Health Concerns

At times, streamers can spend too much time at their computer streaming, not giving enough attention to themselves for breaks. This can pose both physical and mental health problems for the streamers, some of them citing feeling depressed, anxious, or deprived of sleep because of the desire to keep fans engaged on their channel.[8] In some rare cases, streamers can die, sometimes from stream-related issues. On February 19th, 2017, Brian “Poshybrid” Vigneault died from unknown reasons after streaming for 22 hours straight in order to raise money for Make-A-Wish Foundation.[9] In another case, Twitch streamer “Applejacked” seemed to have a mental breakdown on stream after staying awake for 50+ hours before having his stream get shut down by Twitch.[10]

"I destroyed every relationship I had with my family and friends for “the dream.” I'm currently working to fix all the damage from it."[11]

Every month, more and more users discover new ways to make a living online. This can take the form of Twitch, YouTube, or any other media service that allows the creator of the content to collect revenue from producing their media. Obviously, the more successful their channel is, the more they get paid; this creates a heavy incentive on making content often and unique enough to gain (and hold) users. There is a popular mantra that floats around the Twitch universe: "Always Be Casting." This refers to the importance for a Twitch-streamer to be constantly online producing content for their community.

However, with this increased volume, it is more and more difficult to hold onto your "loyal" viewers - let alone start a new channel.
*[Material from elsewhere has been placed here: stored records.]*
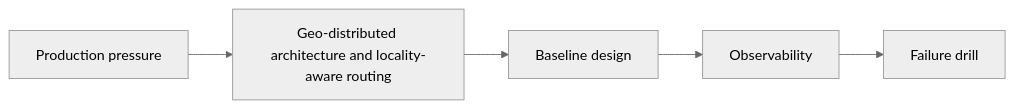
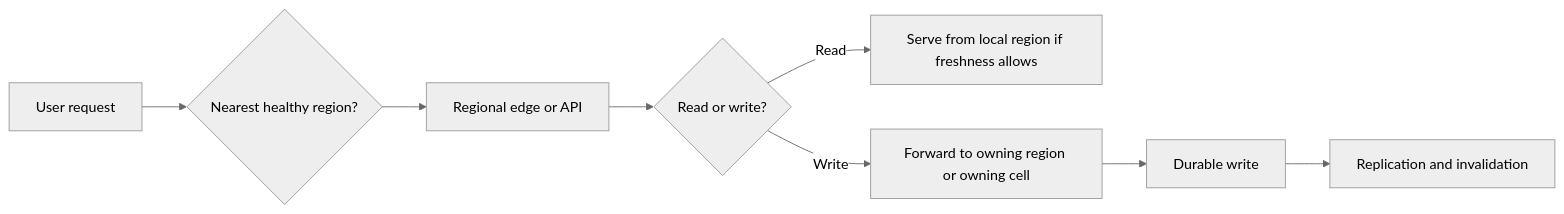
One commit to sandeepbhardwaj/sandeepbhardwaj.github.io changed the diagram in _posts/2026-12-09-geo-distributed-locality-aware-routing-part-1.md. Above: the diagram before and after it, drawn with Mermaid (neutral theme). The commit also changed other lines of this file and 19 other files, not shown here.

````diff
--- a/_posts/2026-12-09-geo-distributed-locality-aware-routing-part-1.md
+++ b/_posts/2026-12-09-geo-distributed-locality-aware-routing-part-1.md
@@ -57,7 +88,10 @@
 ```mermaid
 flowchart LR
-    A[Production pressure] --> B[Geo-distributed architecture and locality-aware routing]
-    B --> C[Baseline design]
-    C --> D[Observability]
-    D --> E[Failure drill]
+    U[User request] --> R{Nearest healthy region?}
+    R --> A[Regional edge or API]
+    A --> B{Read or write?}
+    B -->|Read| C[Serve from local region if freshness allows]
+    B -->|Write| D[Forward to owning region or owning cell]
+    D --> E[Durable write]
+    E --> F[Replication and invalidation]
 ```
````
The two most common feelings for Twitch streamers are:

  1. The more time and effort I invest into streaming equates a direct relationship to my success.
  2. Any time I take "off" (away from streaming) might lead to the loss of viewers and subscribers.
Unfortunately, there are issues with both of these points.
A Google search showing many "Improve your Twitch Quick!" articles.

Firstly, the relationship between time streamed and success is anything but direct (denoting a 1:1 ratio). There are so many components that effect the success of a channel. Time alone will not breed success - consistency, loving your audience, and building a community are some of the most popular suggestions on how to achieve success.[11]Secondly, time away from the stream is also not directly related to a loss of popularity. The entropy of the audience is impossible to predict, and therefore it is futile to expect to never lose a viewer. Loss/changing interests, time schedules, parental pressure, and a million other variables can all impact a viewer's ability to continue watching your stream.
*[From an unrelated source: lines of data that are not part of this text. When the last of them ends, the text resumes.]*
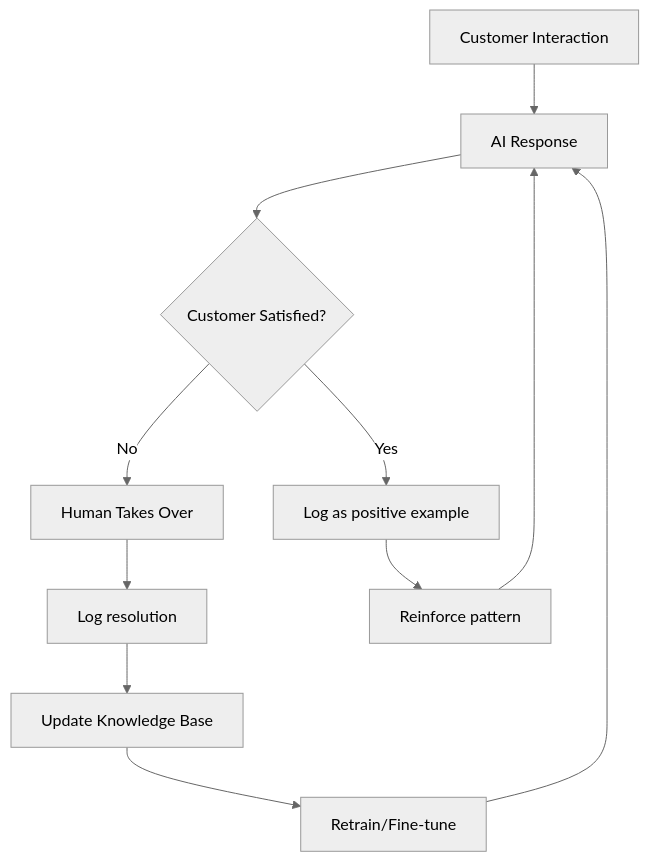
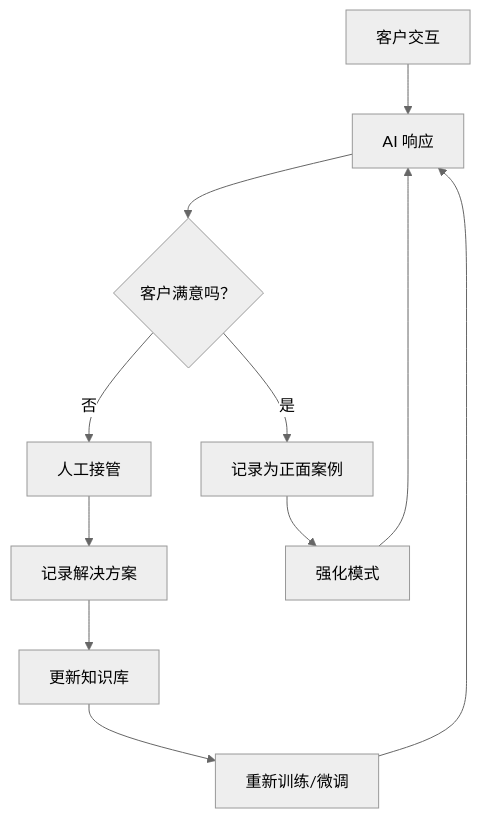
The fourth of 7 diagrams in i18n/zh/docusaurus-plugin-content-docs/current/architecture.md (stars-labs/ai-driven-customer-service), drawn with Mermaid (neutral theme) before and after one commit. The commit also changed other lines of this file and 15 other files, not shown here.

````diff
--- a/i18n/zh/docusaurus-plugin-content-docs/current/architecture.md
+++ b/i18n/zh/docusaurus-plugin-content-docs/current/architecture.md
@@ -111,13 +111,13 @@
 ```mermaid
 flowchart TB
-    A[Customer Interaction] --> B[AI Response]
-    B --> C{Customer Satisfied?}
-    C -->|Yes| D[Log as positive example]
-    C -->|No| E[Human Takes Over]
-    E --> F[Log resolution]
-    F --> G[Update Knowledge Base]
-    G --> H[Retrain/Fine-tune]
+    A[客户交互] --> B[AI 响应]
+    B --> C{客户满意吗？}
+    C -->|是| D[记录为正面案例]
+    C -->|否| E[人工接管]
+    E --> F[记录解决方案]
+    F --> G[更新知识库]
+    G --> H[重新训练/微调]
     H --> B
-    D --> I[Reinforce pattern]
+    D --> I[强化模式]
     I --> B
 ```
````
Just like any other occupation in life, "Get Rich Quick" methods do not exist. Streaming for ungodly hours consecutively, forgoing eating and drinking, or neglecting personal hygiene will not bring you success. And even if it did, you might not have friends in real life or the health to enjoy it.

“Always Be Casting” is a powerful, effective way to grow an audience, and the only one who can turn the camera off is the person who benefits the most from keeping it on.[11]
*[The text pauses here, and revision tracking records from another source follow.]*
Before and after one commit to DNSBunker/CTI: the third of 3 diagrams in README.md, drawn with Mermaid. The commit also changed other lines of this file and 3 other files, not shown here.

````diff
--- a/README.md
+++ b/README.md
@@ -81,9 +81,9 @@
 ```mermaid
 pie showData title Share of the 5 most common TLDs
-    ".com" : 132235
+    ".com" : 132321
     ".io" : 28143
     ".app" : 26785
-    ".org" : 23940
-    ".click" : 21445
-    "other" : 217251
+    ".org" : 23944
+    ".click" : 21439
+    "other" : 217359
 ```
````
  1. Wall Street Journal Needleman, S.E. (2015). “Twitch's Viewers Reach 100 Million a Month”
  2. Business Insider Kim, E. (2014). “Amazon Buys Twitch For $970 Million In Cash”
  3. Business Insider Eadicicco, L. (2014). “10 Facts About Twitch, The Company That Amazon Is Buying, That Will Blow Your Mind”
  4. Polygon Campbell, C. (2016). TwitchCon diversity panel deluged with racist chat”
  5. How Intelligent is Artificial Intelligence?
  6. Reddit (2015). “Getting bigger on Twitch and scared of stalkers ”
  7. New York Times (2015). “The Serial Swatter”
  8. Kotaku D'Anastasio, C. (2017). “For Twitch Streamers Who Spend Their Lives on Camera, It's Hard To Know When To Stop”
  9. Kotaku Grayson, N. (2017). “Twitch Streamer Dies During 24-Hour Marathon Stream”
  10. Reddit Reddit. (2016). “Streamer applejacked has been awake for 50+ hours and clearly something is horribly wrong”
  11. 11.0 11.1 11.2